Lord Justice Ryder agreed with the submissions made on behalf of the Appellant namely:

i) While a child's best interests are a 'primary consideration' within Hague Convention proceedings (see E (Children) (Abduction: Custody Appeal) [2011] UKSC 27, [2012] 1 AC 144 at [18]), they are the paramount consideration when considering an application for return in the exercise of the inherent jurisdiction (see J (A Child) (Custody Rights: Jurisdiction) [2005] UKHL 40, [2006] 1 AC 80 at [22] to [25]).

ii) The requirement to hear the child must logically apply with no less force in proceedings where there is no Convention policy of return i.e. there is in the inherent jurisdiction an unfettered perspective on welfare with only a limited presumptive starting point in favour of return (see Re J at [31]).

iii) In determining an application for return in the inherent jurisdiction, the court must focus on "the individual child in the particular circumstances of the case" (see Re J at [29]). It is a commonplace that in the exercise of the inherent jurisdiction a focus on the individual child and his or her circumstances will include a consideration of the child's wishes and feelings as an element of that child's welfare.
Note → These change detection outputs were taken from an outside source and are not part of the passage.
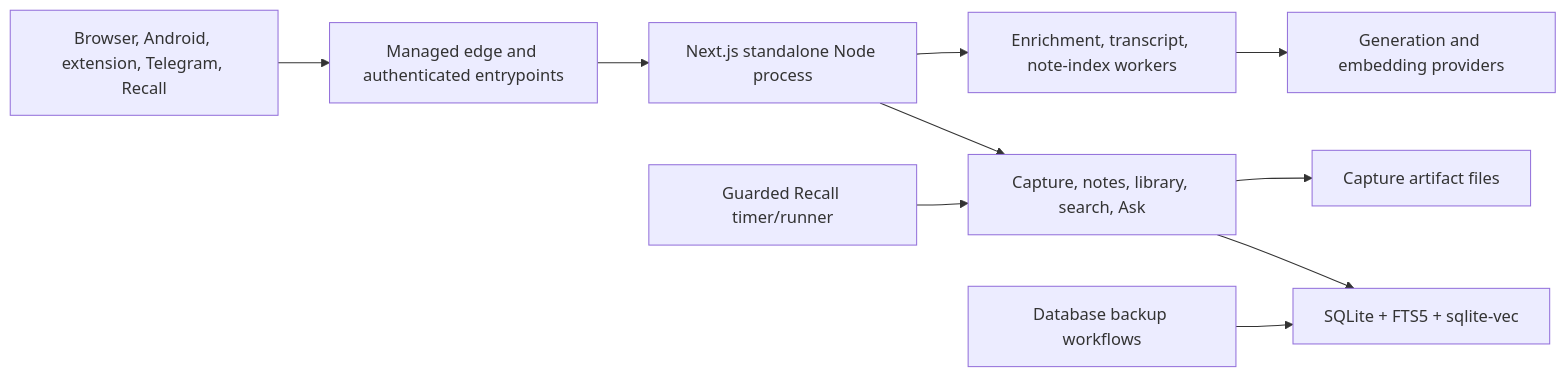
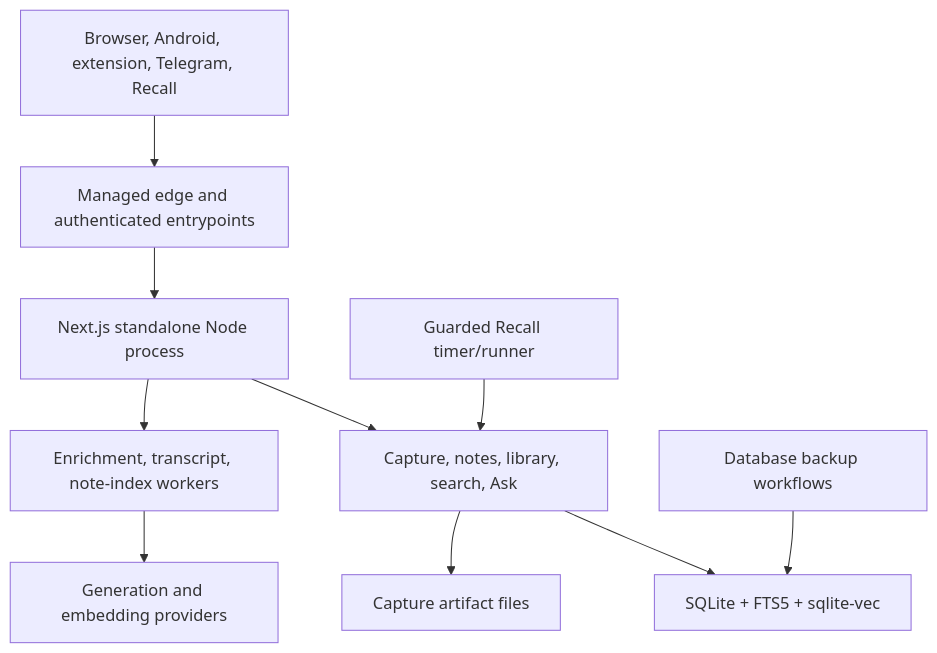
The diagram in docs/wiki/System-Architecture.md (arunpr614/ai-brain), drawn with Mermaid before and after one commit. The commit also changed 2 other files, not shown here.

Commit message:
docs: improve Mermaid readability on GitHub
## Why
GitHub rendered the living architecture diagrams correctly but its diagram controls obscured the rightmost nodes in the horizontal layout. A vertical flow keeps every node readable in the repository preview and the narrower published wiki content area.

````diff
--- a/docs/wiki/System-Architecture.md
+++ b/docs/wiki/System-Architecture.md
@@ -10,12 +10,12 @@
 ```mermaid
-flowchart LR
+flowchart TB
   clients["Browser, Android, extension, Telegram, Recall"] --> edge["Managed edge and authenticated entrypoints"]
   edge --> web["Next.js standalone Node process"]
   web --> domain["Capture, notes, library, search, Ask"]
   domain --> db["SQLite + FTS5 + sqlite-vec"]
   domain --> artifacts["Capture artifact files"]
   web --> workers["Enrichment, transcript, note-index workers"]
   workers --> providers["Generation and embedding providers"]
   recall["Guarded Recall timer/runner"] --> domain
   backups["Database backup workflows"] --> db
 ```
````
It is good practice for evidence to be obtained by a report provided by a Cafcass practitioner or other expert, whether or not the child is joined to the proceedings as a party.

iv) The good practice applicable in the exercise of the inherent jurisdiction in wardship has been translated in analogous circumstances into a statutory checklist of factors in section 1(3) of the Children Act 1989. That checklist includes at section 1(3)(a) "the ascertainable wishes and feelings of the child concerned (considered in the light of his age and understanding)". The checklist does not apply to these proceedings but can be taken to be determinative of good practice in this jurisdiction and how the principle of effective access to justice for the child is to be ensured.

In these circumstances he decided:

“there is an obligation in principle on the High Court sitting in its inherent jurisdiction in relation to an abduction application to consider whether and how to hear the child concerned.”

The decision confirms that the obligation to consider the voice of the child applies where the application is brought under the Inherent Jurisdiction of the High Court in the same way that it does in Hague Convention 1980 proceedings and those to which Brussels II Revised applies.